Stress causes hormones like cortisol to flow through your body, activating your fight-or-flight mode. These hormones raise blood pressure and increase your heart rate. You may be able to fall asleep during stressful periods, but the quality of your sleep will probably be poor.

Premenstrual syndrome (PMS)

Hormone fluctuations during your menstrual cycle can cause premenstrual syndrome (PMS). PMS can affect how your body responds to melatonin, the hormone that promotes sleep.


Hot flashes and night sweats may begin as your body transitions into menopause and can disrupt your sleep. About 40–60% of people experience insomnia during perimenopause or menopause. Waking up earlier than you normally do may also begin to occur, leaving you feeling less rested. These conditions may occur alongside depression or anxiety, making sleep even more difficult.

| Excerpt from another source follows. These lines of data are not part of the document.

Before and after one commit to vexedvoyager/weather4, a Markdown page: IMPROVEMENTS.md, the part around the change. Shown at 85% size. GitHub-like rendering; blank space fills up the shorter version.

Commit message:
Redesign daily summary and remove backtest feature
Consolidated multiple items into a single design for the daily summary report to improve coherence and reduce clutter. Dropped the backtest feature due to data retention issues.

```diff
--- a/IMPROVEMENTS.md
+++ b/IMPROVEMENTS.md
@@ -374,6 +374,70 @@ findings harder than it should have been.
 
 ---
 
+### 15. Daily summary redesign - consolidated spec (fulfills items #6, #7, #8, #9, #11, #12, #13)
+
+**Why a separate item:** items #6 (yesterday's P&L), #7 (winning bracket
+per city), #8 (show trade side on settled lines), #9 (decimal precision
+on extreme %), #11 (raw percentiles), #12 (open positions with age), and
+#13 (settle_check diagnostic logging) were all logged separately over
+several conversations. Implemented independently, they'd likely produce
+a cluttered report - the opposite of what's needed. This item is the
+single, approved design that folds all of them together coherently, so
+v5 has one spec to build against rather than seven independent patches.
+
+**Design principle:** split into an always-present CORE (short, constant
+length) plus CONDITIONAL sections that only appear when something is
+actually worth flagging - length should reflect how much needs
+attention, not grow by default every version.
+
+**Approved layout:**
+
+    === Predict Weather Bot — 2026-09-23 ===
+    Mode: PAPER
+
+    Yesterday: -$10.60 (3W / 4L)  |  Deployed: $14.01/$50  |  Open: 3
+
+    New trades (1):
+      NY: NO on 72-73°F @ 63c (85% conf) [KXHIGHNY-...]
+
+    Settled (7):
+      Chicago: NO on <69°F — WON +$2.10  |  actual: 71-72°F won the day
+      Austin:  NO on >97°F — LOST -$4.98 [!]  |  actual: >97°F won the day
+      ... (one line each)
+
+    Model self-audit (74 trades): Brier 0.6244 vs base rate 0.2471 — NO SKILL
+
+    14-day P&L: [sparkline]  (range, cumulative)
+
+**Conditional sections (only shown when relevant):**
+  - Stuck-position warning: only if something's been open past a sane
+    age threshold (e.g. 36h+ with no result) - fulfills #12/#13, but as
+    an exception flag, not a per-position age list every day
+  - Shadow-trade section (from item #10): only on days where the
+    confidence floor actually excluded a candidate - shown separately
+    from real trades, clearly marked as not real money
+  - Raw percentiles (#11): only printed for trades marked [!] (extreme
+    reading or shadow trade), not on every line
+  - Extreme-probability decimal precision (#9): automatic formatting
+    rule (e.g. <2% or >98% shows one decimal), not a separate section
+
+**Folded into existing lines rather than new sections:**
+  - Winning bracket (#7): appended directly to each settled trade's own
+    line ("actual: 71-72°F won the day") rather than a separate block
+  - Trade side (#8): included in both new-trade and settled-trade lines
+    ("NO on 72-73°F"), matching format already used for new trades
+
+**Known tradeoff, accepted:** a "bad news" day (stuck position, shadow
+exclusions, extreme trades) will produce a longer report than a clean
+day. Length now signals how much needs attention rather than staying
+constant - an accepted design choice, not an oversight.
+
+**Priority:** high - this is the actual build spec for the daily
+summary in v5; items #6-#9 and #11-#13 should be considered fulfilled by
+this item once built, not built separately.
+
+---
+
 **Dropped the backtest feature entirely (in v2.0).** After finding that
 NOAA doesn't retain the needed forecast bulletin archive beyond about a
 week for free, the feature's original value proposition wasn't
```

Some medications, like pseudoephedrine, make it harder for you to fall asleep. Drinking alcohol or using some drugs can also cause problems falling asleep or reduce sleep quality. Drinking caffeine or using other stimulants too close to bedtime might also prevent you from falling or staying asleep.

Certain medical conditions — some more common among women — may cause insomnia. If you’re in pain or have restricted mobility, this could also interfere with your ability to fall or stay asleep. Pregnancy and menopause are also common causes of insomnia among women.

Other medical factors that influence sleep and are more common in women include the following:


A 2023 study of Korean adults found that participants with insomnia were 9.8 times more likely to have anxiety than others. Researchers believe this is because anxiety and insomnia both involve a state of hyperarousal. If you’re dealing with these conditions, the neurotransmitters in your brain that help regulate sleep may not be functioning properly.


The same Korean study found that participants with insomnia were 19.7 times more likely to have depression than people without. Importantly, depression and insomnia are linked in a cycle where one worsens the other.

Restless leg syndrome

Some people describe restless leg syndrome as a crawling or creeping feeling and the urge to move their legs. It’s usually worse at night and can make sleep difficult. Several causes include low iron levels, diabetes, medications, pregnancy, and kidney failure.

Often, women experience insomnia because of the complex hormonal balance involved in menstruation, pregnancy, and menopause. Some health conditions that are more common among women also trigger insomnia, like anxiety and depression. Chronic pain, which is common in women, can also cause insomnia.

Sleep depends on several factors that allow you to relax and turn off your mind.

Other non-medical factors that might contribute to insomnia include:

  • noise
  • temperature
  • light
  • snoring
  • exposure to toxins or chemicals
  • irregular sleep schedule

Preventing insomnia begins with good sleep habits, sometimes called sleep hygiene. A few recommendations from the Centers for Disease Control (CDC) include:

  • a consistent bedtime, even on the weekends
  • a quiet, dark, cool bedroom
  • removing electronic devices from the bedroom
  • avoiding large meals, caffeine, and alcohol before bed
  • exercising during the day but not too close to bedtime

Insomnia is common for women and may be chronic or come and go. Pregnancy, menstruation, and menopause all increase the risk of insomnia. This is due to hormonal fluctuations and other factors like discomfort, stress, and increased risk of mental health conditions.

Good sleep hygiene creates the right atmosphere for sleep and may help you relax before bed and sleep better through the night.